SEOUL (Reuters) - North Korean artillery fired at least one shot which landed near a South Korean navy patrol ship south of the two sides' disputed maritime border on Thursday, but it did not hit the vessel, a military official in Seoul said.
The official added that South Korean artillery fired at a North Korean naval vessel in response.
Residents of the Yeonpyeong island, which lies just south of the disputed sea border, were evacuated to bomb shelters, the official said, speaking on condition of anonymity. Shelling by North Korean artillery killed four people on the island in 2010.
There was no further firing from the North following the incident soon after 6 p.m. local time (0900 GMT), the official said.
North Korea has refused to recognize the so-called Northern Limit Line that was drawn up at the end of the 1950-53 Korean War and has frequently challenged it with intrusions of ships or more recently by firing artillery near or across the line.
Earlier on Thursday, North Korea had issued its latest threat to "blow up" any South Korean warships, in an angry response to an incident earlier in the week when the South fired warning shots at the North's patrol boats that breached the line.
The North accused South of "a grave provocation" at the time and said its vessels were merely trying to contain Chinese fishing boats that were in the area illegally.
Also, earlier on Thursday, the South's Defense Ministry spokesman Kim Min-seok said North Korea had no business interfering in operations of South Korean naval vessels south of the Northern Limit Line.

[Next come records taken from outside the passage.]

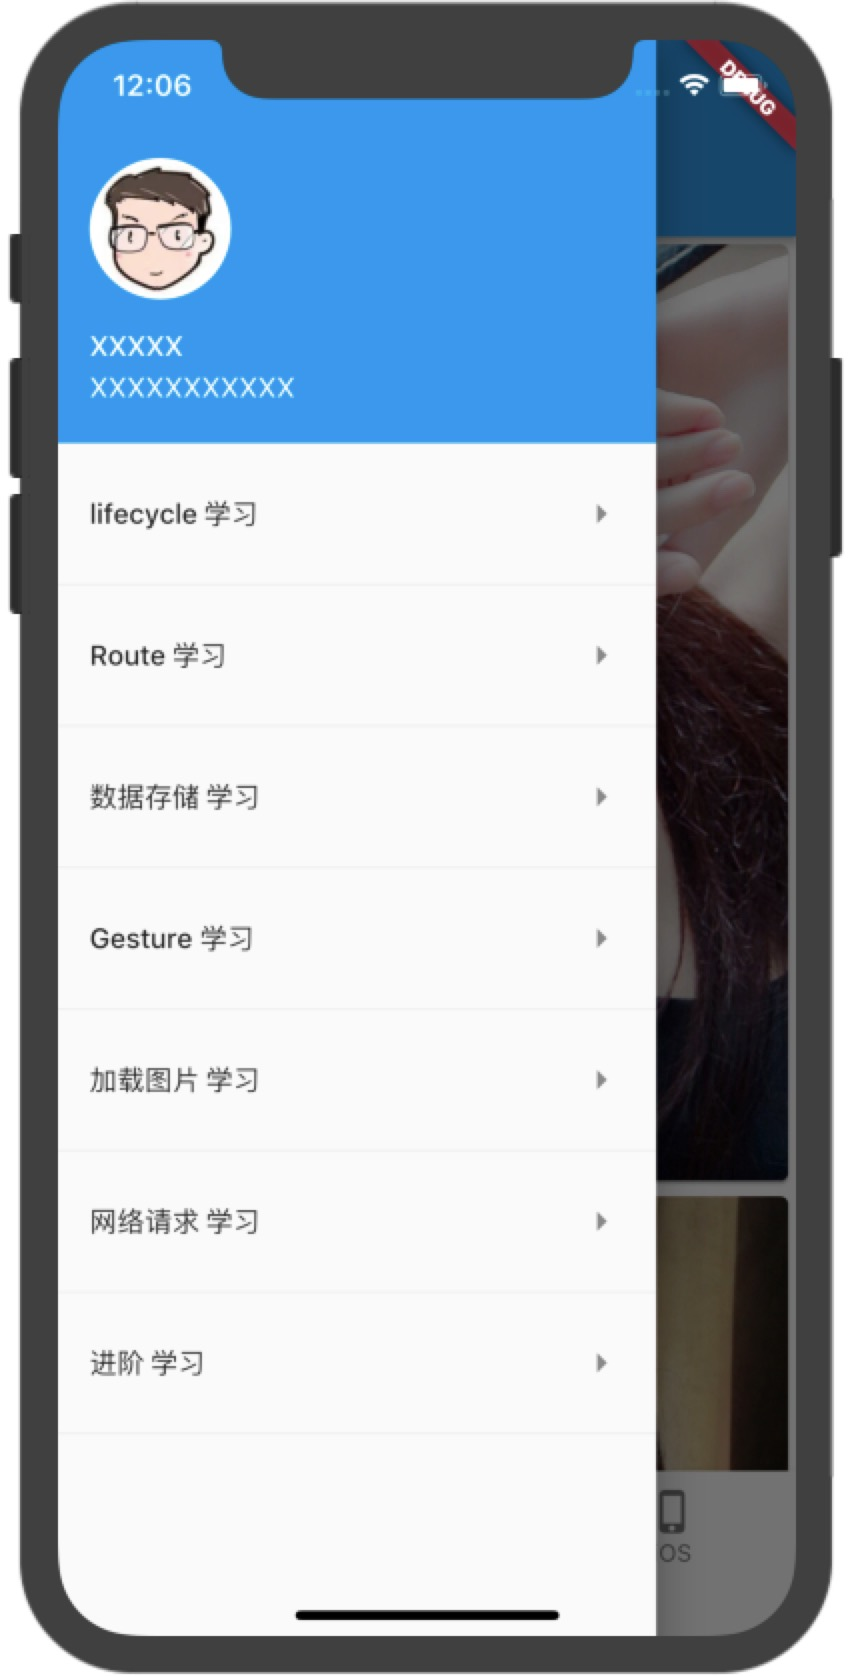
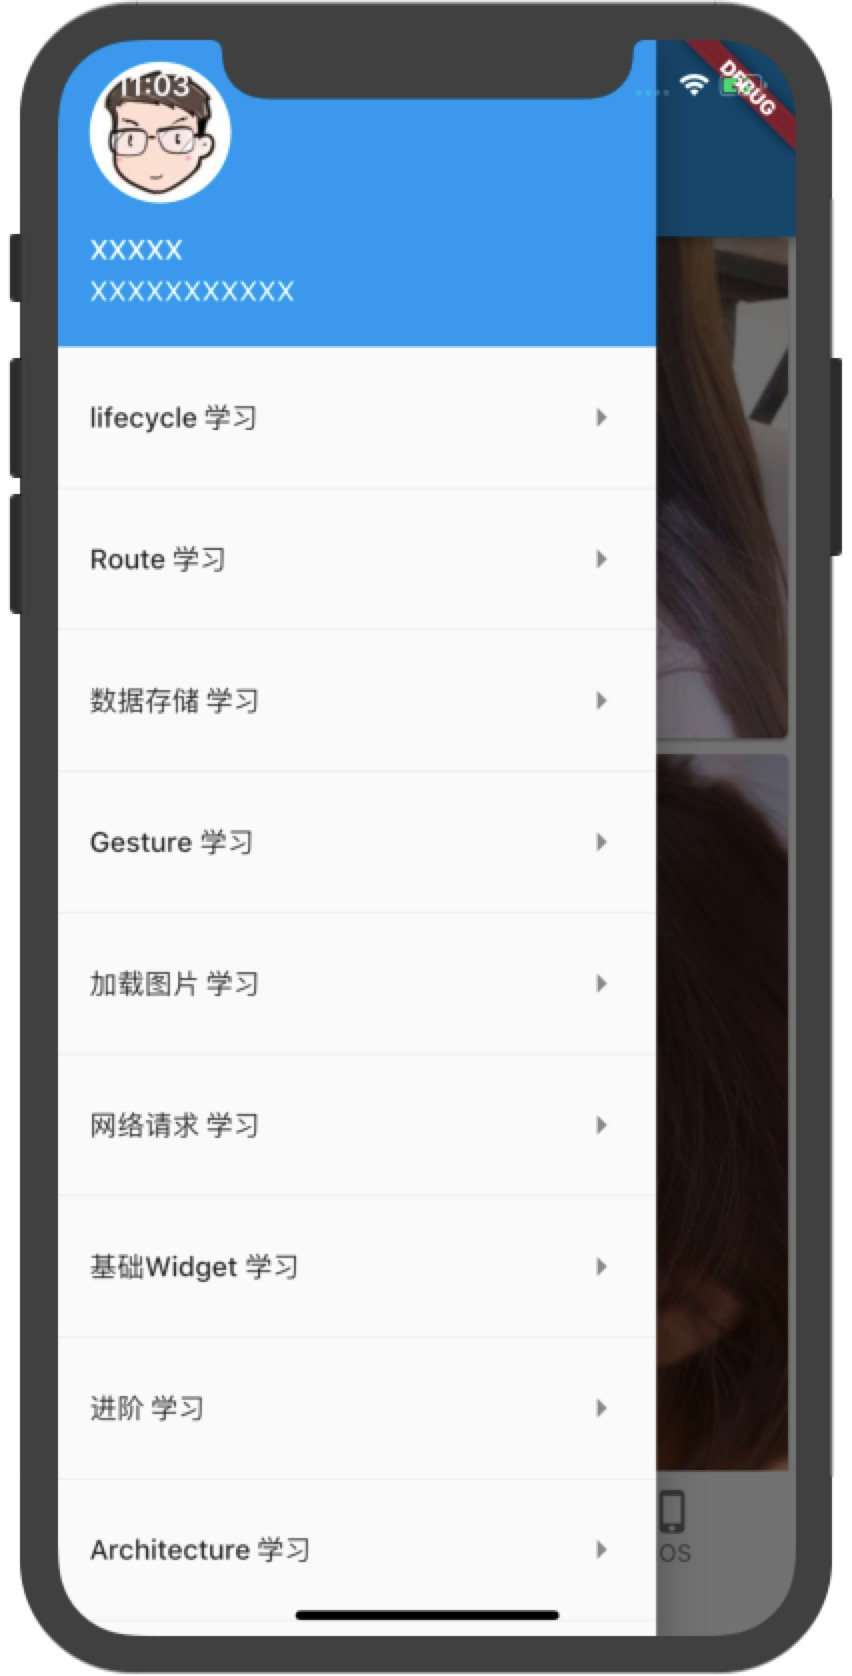
commit

diff --git a/lib/widget/architecture_page.dart b/lib/widget/architecture_page.dart
@@ -1,0 +1,45 @@
+import 'package:flutter/material.dart';
+
+class ArchitecturePage extends StatefulWidget {
+  @override
+  State<StatefulWidget> createState() {
+    // TODO: implement createState
+    return new _ArchitecturePageState();
+  }
+}
+
+class _ArchitecturePageState extends State<ArchitecturePage> {
+  @override
+  Widget build(BuildContext context) {
+    // TODO: implement build
+    return new Scaffold(
+      appBar: new AppBar(
+        title: new Text('Architecture 学习'),
+        centerTitle: true,
+      ),
+      body: new ListView(
+        children: <Widget>[
+          new Padding(
+            padding: const EdgeInsets.only(left: 10.0, top: 10.0, right: 10.0),
+            child: new RaisedButton(
+                textColor: Colors.black,
+                child: new Text('MVP(参考主页tab)'),
+                onPressed: () {
+                  Navigator.pushNamed(context, "/GlobalKeyFromPage");
+                }),
+          ),
+          new Padding(
+            padding: const EdgeInsets.only(left: 10.0, top: 10.0, right: 10.0),
+            child: new RaisedButton(
+                textColor: Colors.black,
+                child: new Text('BLoC'),
+                onPressed: () {
+                  Navigator.pushNamed(context, "/SearchPage");
+                }),
+          ),
+        ],
+      ),
+    );
+  }
+}
+

diff --git a/lib/main.dart b/lib/main.dart
@@ -1,5 +1,6 @@
 import 'package:flutter/material.dart';
 import 'package:flutter_localizations/flutter_localizations.dart';
+import 'package:flutter_study/widget/architecture_page.dart';
 import 'package:flutter_study/widget/demo_admob/admob_page.dart';
 import 'package:flutter_study/widget/advanced_page.dart';
 import 'package:flutter_study/widget/demo_animation/animation_page.dart';
@@ -60,5 +61,6 @@ void main() {
     '/AnimationPage': (BuildContext context) => new AnimationPage(),
     '/SearchPage': (BuildContext context) => new SearchPage(),
     '/HomePage': (BuildContext context) => new HomePage(),
+    '/ArchitecturePage': (BuildContext context) => new ArchitecturePage(),
   }, home: new HomePage()));
 }

diff --git a/lib/widget/advanced_page.dart b/lib/widget/advanced_page.dart
@@ -83,15 +83,6 @@ class _AdvancedPageState extends State<AdvancedPage> {
                   Navigator.pushNamed(context, "/AnimationPage");
                 }),
           ),
-          new Padding(
-            padding: const EdgeInsets.only(left: 10.0, top: 10.0, right: 10.0),
-            child: new RaisedButton(
-                textColor: Colors.black,
-                child: new Text('Bloc'),
-                onPressed: () {
-                  Navigator.pushNamed(context, "/SearchPage");
-                }),
-          ),
         ],
       ),
     );

diff --git a/lib/widget/drawer_page.dart b/lib/widget/drawer_page.dart
@@ -86,6 +86,14 @@ class _DrawerWeigetState extends State<DrawerWeiget> {
               Navigator.pushNamed(context, '/AdvancedPage');
             }),
         new Divider(),
+        new ListTile(
+            title: new Text('Architecture 学习'),
+            trailing: new Icon(Icons.arrow_right),
+            onTap: () {
+              Navigator.of(context).pop();
+              Navigator.pushNamed(context, '/ArchitecturePage');
+            }),
+        new Divider(),
       ],
     );
   }

diff --git a/lib/widget/demo_bloc/search_page.dart b/lib/widget/demo_bloc/search_page.dart
@@ -28,7 +28,7 @@ class _SearchPageState extends State<SearchPage> {
   Widget build(BuildContext context) {
     return new Scaffold(
         appBar: new AppBar(
-          title: new Text('Bloc'),
+          title: new Text('BLoC'),
           centerTitle: true,
         ),
         body: new Column(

In March, the North fired more than 500 rounds of artillery in an exercise, but 100 rounds landed south of the border, prompting the South to fire more than 300 shots back.
The Northern Limit Line, a maritime border that wraps itself around a part of the North's coastline, has been the scene of frequent clashes.
Earlier in 2010, a South Korean naval vessel was sunk close to the line by what an international commission said was a North Korean torpedo, although the North denies involvement.
The two sides are still technically at war as the conflict ended in a mere truce, not a treaty.
(Additional reporting by Choonsik Yoo; Editing by Simon Cameron-Moore)